“But unfortunately GRA, however, requires the OMCs to pay all taxes whether the products have been sold or not. Failure to pay these taxes results in interest and penalty charges against the OMCs, which largely contributed to growing its debt portfolio,” Mr Agyeman-Duah said.
He stressed that while the GRA required OMCs to pay taxes on products lifted within 25 days, government contractors who purchased fuel products on credit sometimes take about 90 days to pay with the excuse that the state was yet to credit their accounts.
“These delays in receiving payments for products supplied to the government Contractors and state institutions on credit also contributed to the growing debt in 2018 and 2019,” he noted and called for an urgent realignment of the tax regime for OMCs.
He said some state contractors were still indebted to many OMCs, running into millions of cedis, due to failure to pay for petroleum products supplied since 2018.

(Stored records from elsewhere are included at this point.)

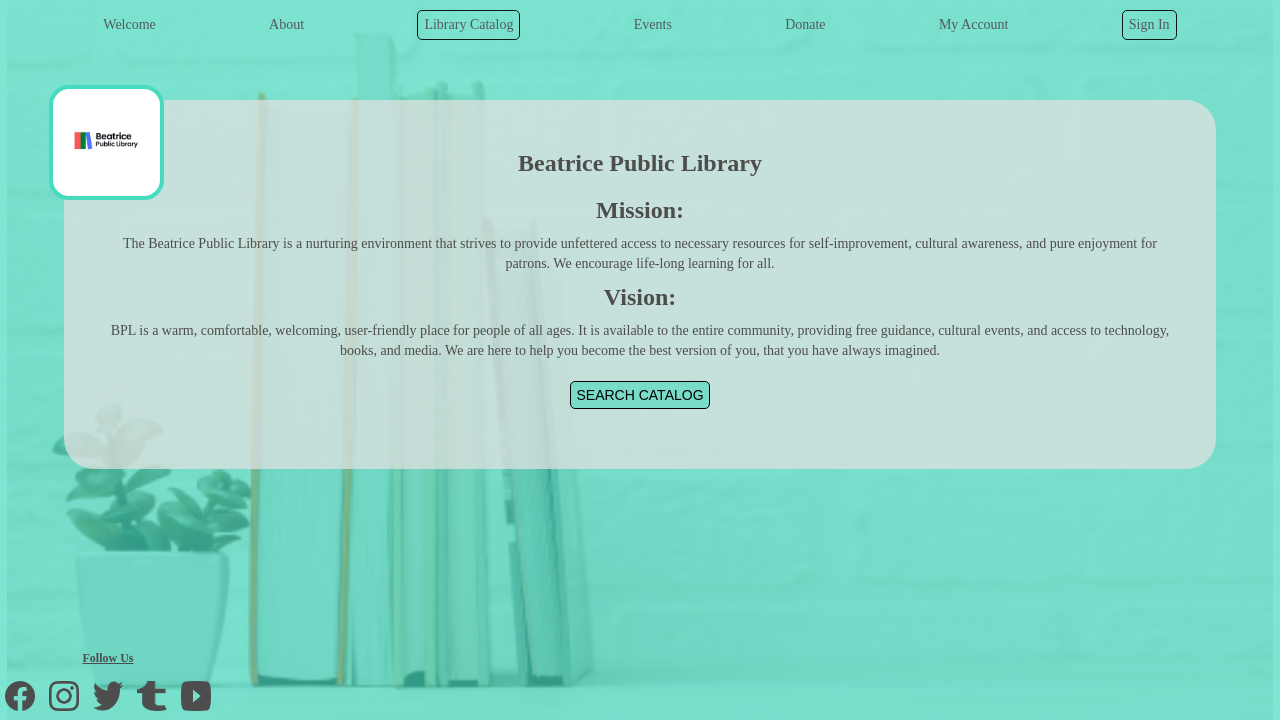
Repository: cokoduwa/RA-Wk5-Library
Page: about.html
An editor plug-in stored every save of this project. The page is shown before and after the next save, followed by the edit.
The browser window is 1280 px wide. The pictures show the whole page.

Above is the page before, as saved 2023-01-26 22:38:26.

After the next save:
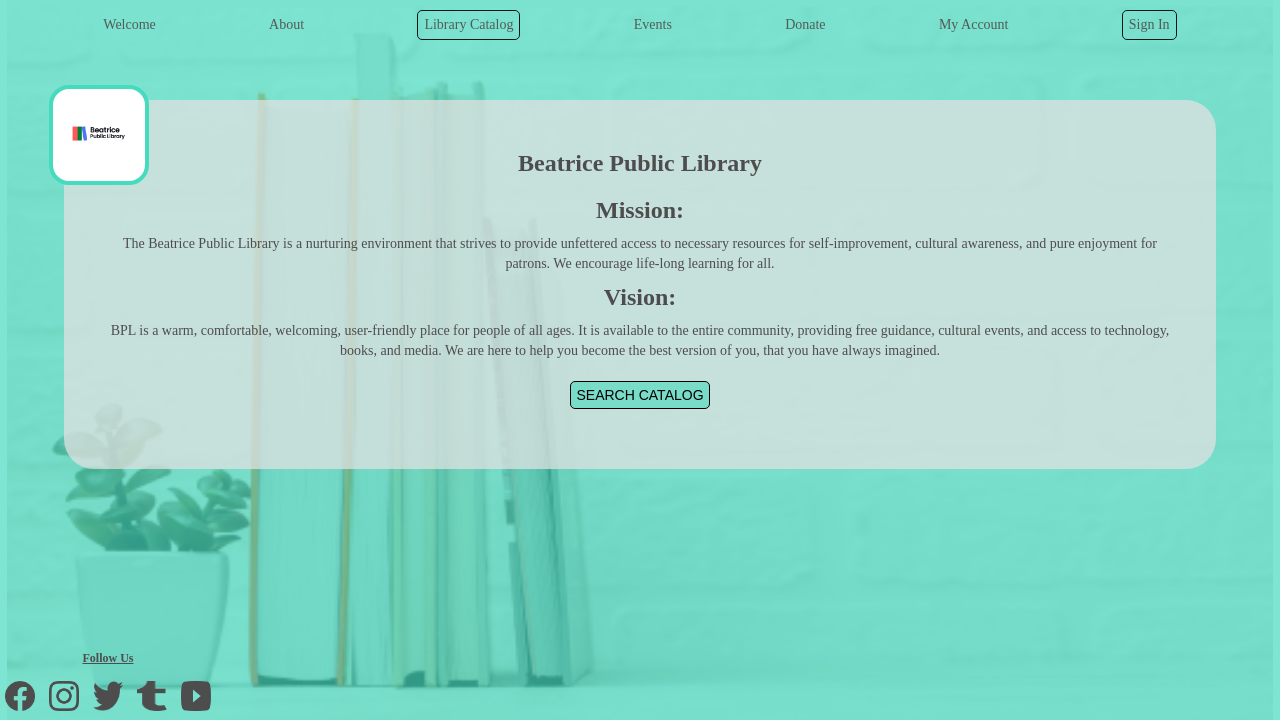
Saved 13 s later.
--- a/about.css
+++ b/about.css
@@ -93,8 +93,8 @@
 }
 
 #logo {
-    width: 115px;
-    height: 115px;
+    width: 100px;
+    height: 100px;
     border-radius: 20px;
     border: 4px solid #46DABF;
     padding: 10px;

However, the taxes resulting from these inabilities of a third party contracted by the government to pay for fuel on time, was charged to the account of OMCs as deliberate non-compliance to tax payments.
Mr Agyeman-Duah made the above statements in reference to recent Auditor General’s Report, which cited 28 OMCs as having defaulted in tax payments to the tune of Ghs 226.9 million between 2018 and 2019.
Mr Agyemang-Duah attributed the said tax debt owed the GRA to the inabilities of government contractors and institutions to pay on time monies owed to the OMCs for fuel taken.